▶ Brief:
Provide an exact copy of the data, excluding the images.

[Stored entries]
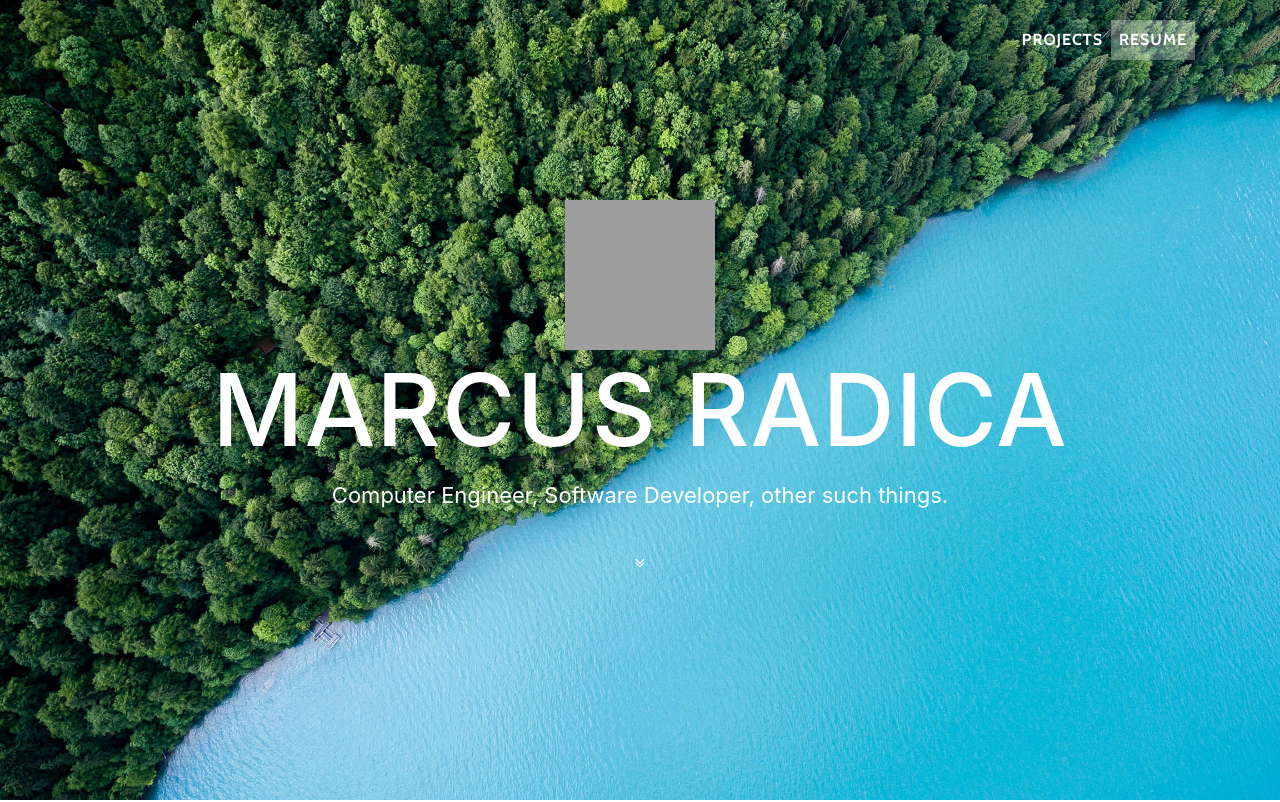
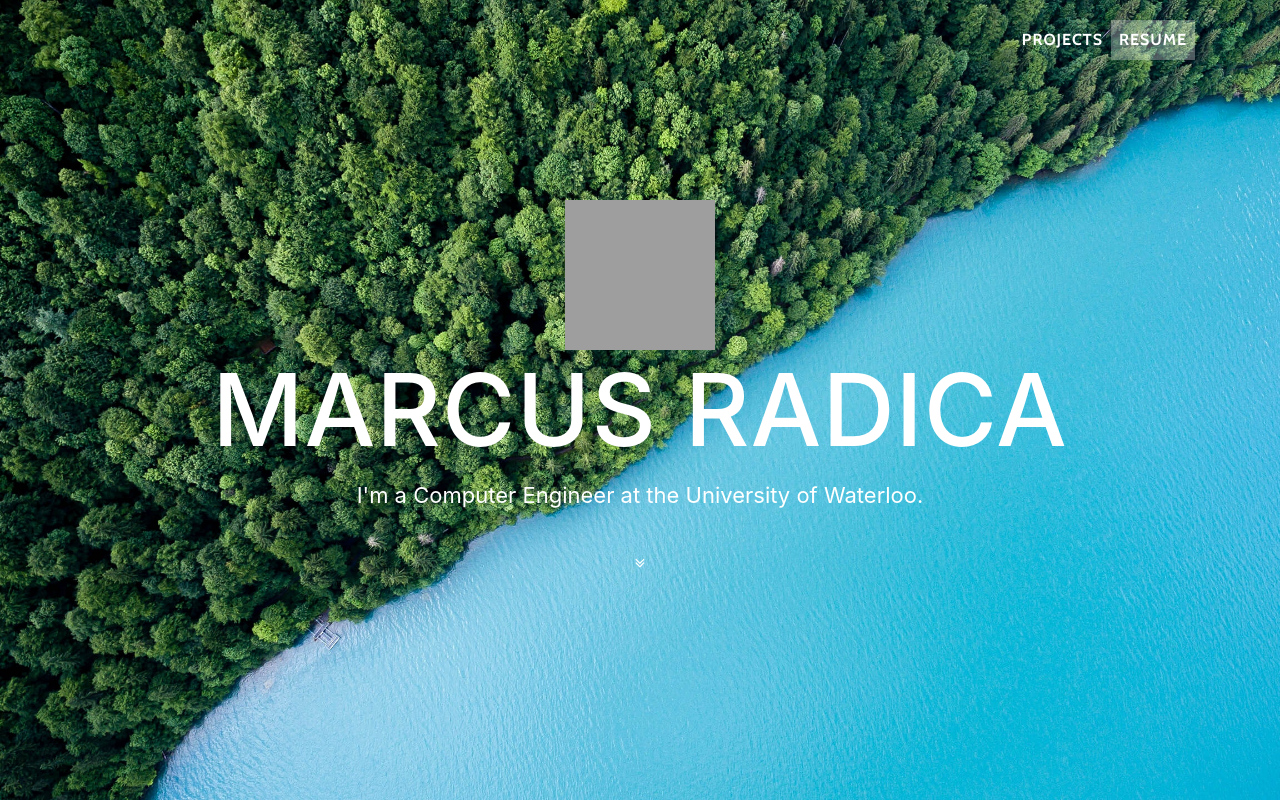
Before and after one commit to mradica/mradica.github.io, a website with bundled scripts: page index.html in a window 1280 px wide. Shown: the top 802 px of the page. Built offline with nearby package versions, Linux system fonts and the light colour scheme; grey boxes are pictures that could not be loaded.

Commit message:
tagline change

```diff
--- a/index.html
+++ b/index.html
@@ -58,7 +58,7 @@
 
             <div class="col-lg-16 mx-auto">
               <h1 class="brand-heading">Marcus Radica</h1>
-              <p class="intro-text">Computer Engineer, Software Developer, other such things.</p>
+              <p class="intro-text">I'm a Computer Engineer at the University of Waterloo.</p>
               <a href="#about" class="btn btn-circle js-scroll-trigger">
                 <i class="fa fa-angle-double-down animated"></i>
               </a>
```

▶ Exercise response:
Before and after one commit to mradica/mradica.github.io, a website with bundled scripts: page index.html in a window 1280 px wide. Shown: the top 802 px of the page. Built offline with nearby package versions, Linux system fonts and the light colour scheme; grey boxes are pictures that could not be loaded.

Commit message:
tagline change

```diff
--- a/index.html
+++ b/index.html
@@ -58,7 +58,7 @@
 
             <div class="col-lg-16 mx-auto">
               <h1 class="brand-heading">Marcus Radica</h1>
-              <p class="intro-text">Computer Engineer, Software Developer, other such things.</p>
+              <p class="intro-text">I'm a Computer Engineer at the University of Waterloo.</p>
               <a href="#about" class="btn btn-circle js-scroll-trigger">
                 <i class="fa fa-angle-double-down animated"></i>
               </a>
```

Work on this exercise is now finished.